Just like the linesman refereeing offside is forced to make his arbitration on the basis of peripheral vision and a sort of imaginative joining up of the dots, so the reader or viewer ascertains the most important truth in the subject matter from not being told something straightforwardly but from being invited to imagine it. But it's the act of imagining that invests it with importance: revelation through intuition is just more powerful.
Last week (can't remember where) I read that in Pride and Prejudice it is nowhere stated that Mr Darcy is dark. But every reader knows he is; in fact it's the most important thing about him really. It makes him an archetype.
Another example: in the Tony Richardson film of Look Back in Anger, in the course of one of his rants Jimmy, as played by Richard Burton, turns to the fireplace, away from the viewer, puts his hands on the mantel-piece and just rolls his shoulders. You don't hear anything and you don't see very much at all but it's enough for you to realise that Jimmy is still a scared little boy and it's this pity that makes you want to forgive him his behaviour. Without this forgiveness he's just a bully and the play doesn't work (as it often doesn't).
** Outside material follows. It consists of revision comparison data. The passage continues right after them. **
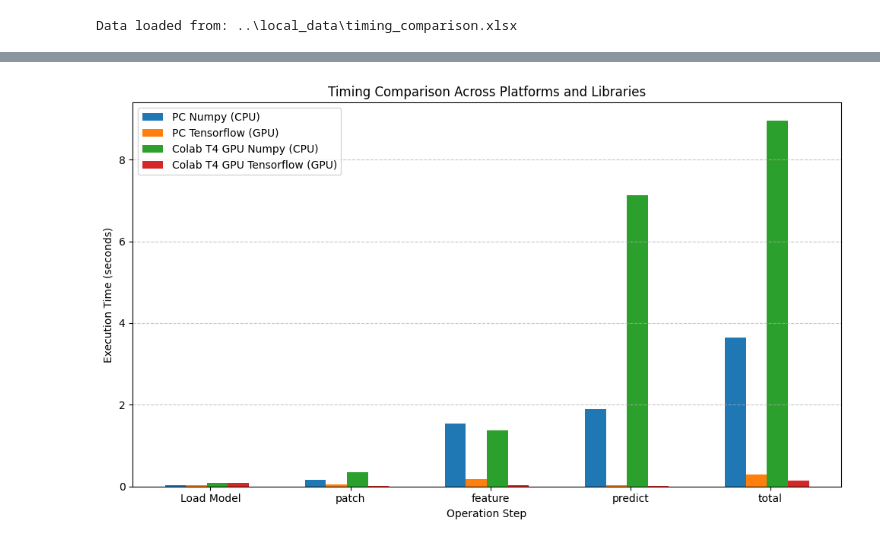
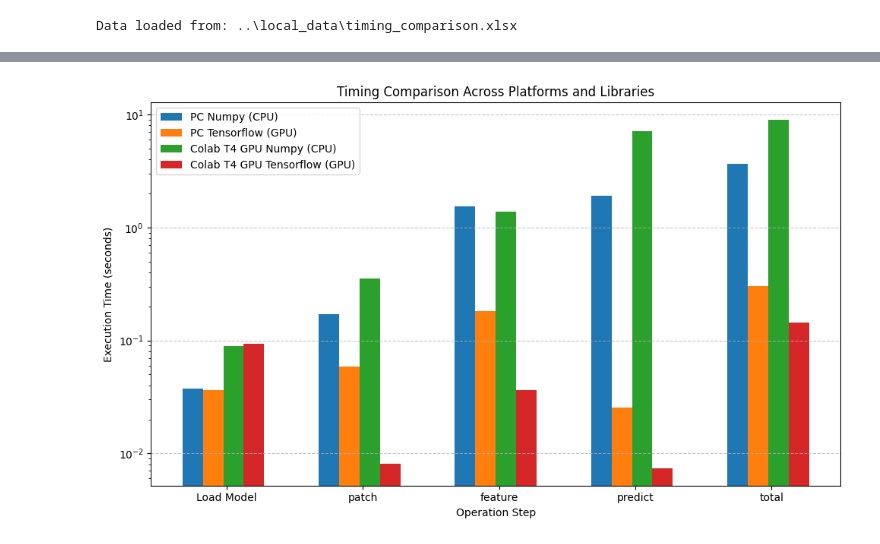
Before and after one commit to juaquiro/68_LensPMD25_INFORME-OM4M007, a Jupyter notebook: Python_src/plot_timing_PC-Colab.ipynb, the cells around one changed output, grey strips where cells are left out. Drawn from its saved outputs; the diff is of its cells as text; code cells hidden in the pictures.

```diff
--- a/Python_src/plot_timing_PC-Colab.ipynb
+++ b/Python_src/plot_timing_PC-Colab.ipynb
@@ -26,31 +26,32 @@ display(df)
 plt.figure(figsize=(10, 6))
 
 # Set the metric column as x-axis
 x = df["Metric"]
 
 # Plot each column (skip the first one)
 plt.bar(x, df["PC Numpy (CPU sec)"], width=0.15, label="PC Numpy (CPU)", align='center')
 plt.bar([i + 0.15 for i in range(len(x))], df["PC Tensorflow (GPU sec)"], width=0.15, label="PC Tensorflow (GPU)")
 plt.bar([i + 0.30 for i in range(len(x))], df["Colab T4 GPU Numpy (CPU sec)"], width=0.15, label="Colab T4 GPU Numpy (CPU)")
 plt.bar([i + 0.45 for i in range(len(x))], df["Colab T4 GPU Tensorflow (GPU sec)"], width=0.15, label="Colab T4 GPU Tensorflow (GPU)")
 
 # --- 4. Beautify plot ---
+plt.yscale("log")  # ← Logarithmic vertical axis
 plt.xticks([i + 0.25 for i in range(len(x))], x)
 plt.xlabel("Operation Step")
 plt.ylabel("Execution Time (seconds)")
 plt.title("Timing Comparison Across Platforms and Libraries")
 plt.legend()
 plt.grid(axis="y", linestyle="--", alpha=0.7)
 
 # --- 5. Show ---
 plt.tight_layout()
 plt.show()
 # %% [output]
 Data loaded from: ..\local_data\timing_comparison.xlsx
 |  | Metric | PC Numpy (CPU sec) | PC Tensorflow (GPU sec) | Colab T4 GPU Numpy (CPU sec) | Colab T4 GPU Tensorflow (GPU sec) |
 | 0 | Load Model | 0.0376 | 0.0364 | 0.0890 | 0.0927 |
 | 1 | patch | 0.1707 | 0.0586 | 0.3523 | 0.0081 |
 | 2 | feature | 1.5370 | 0.1807 | 1.3806 | 0.0361 |
 | 3 | predict | 1.8988 | 0.0256 | 7.1254 | 0.0074 |
 | 4 | total | 3.6442 | 0.3012 | 8.9473 | 0.1443 |
-[figure, old version]
+[figure, new version]
```
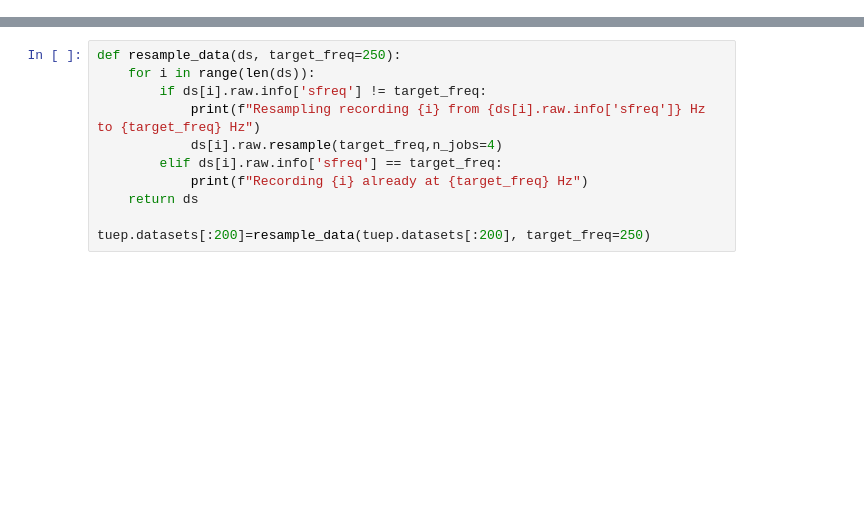
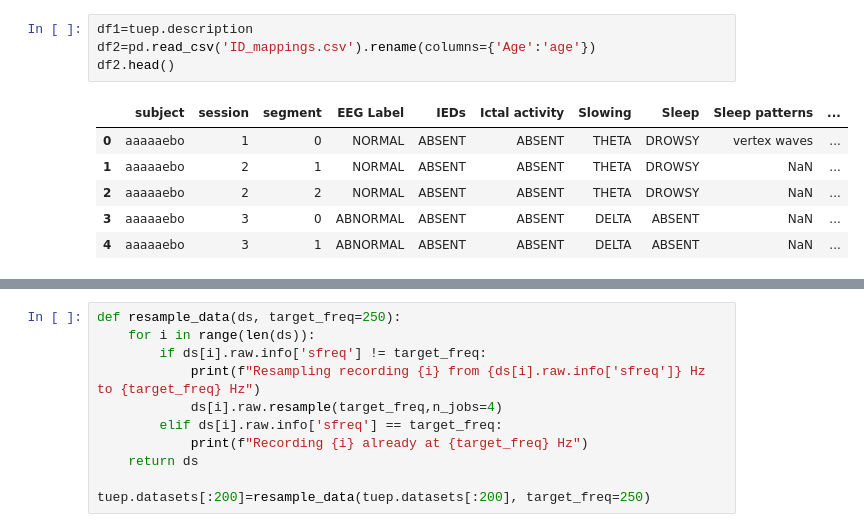
Before and after one commit to gzanardini/IED-free-EEG-classification, a Jupyter notebook: test.ipynb, the cells around one changed output, grey strips where cells are left out. Saved outputs shown, nothing was run; the diff lists cells and outputs as text; blank space fills up the shorter version.

```diff
--- a/test.ipynb
+++ b/test.ipynb
@@ -16,0 +34,11 @@ tuep=TUHEpilepsy(path=EPILEPSY_PATH,set_montage=False,rename_channels=True,targe
+# %%
+df1=tuep.description
+df2=pd.read_csv('ID_mappings.csv').rename(columns={'Age':'age'})
+df2.head()
+# %% [output]
+|  | subject | session | segment | EEG Label | IEDs | Ictal activity | Slowing | Sleep | Sleep patterns | ... |
+| 0 | aaaaaebo | 1 | 0 | NORMAL | ABSENT | ABSENT | THETA | DROWSY | vertex waves | ... |
+| 1 | aaaaaebo | 2 | 1 | NORMAL | ABSENT | ABSENT | THETA | DROWSY | NaN | ... |
+| 2 | aaaaaebo | 2 | 2 | NORMAL | ABSENT | ABSENT | THETA | DROWSY | NaN | ... |
+| 3 | aaaaaebo | 3 | 0 | ABNORMAL | ABSENT | ABSENT | DELTA | ABSENT | NaN | ... |
+| 4 | aaaaaebo | 3 | 1 | ABNORMAL | ABSENT | ABSENT | DELTA | ABSENT | NaN | ... |
```
Also changed, not shown: parts of 19 cells of this notebook, 3 other files.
John Gray in Straw Dogs wrote quite a lot about this unconscious apprehension of things. We do it an awful lot apparently.
UPDATE: Writing this has made me realise why The Kindness of Women by JG Ballard is one of my favourite books. It's perhaps an unlikely word to use of Ballard but it's his emotional reticence that makes the book so lucidly beautiful and affecting.
I've also realised that filling in the gaps isn't an act of imagination: that would be too instrumental. It's more that what we conclude just occurs to us, as an intuition.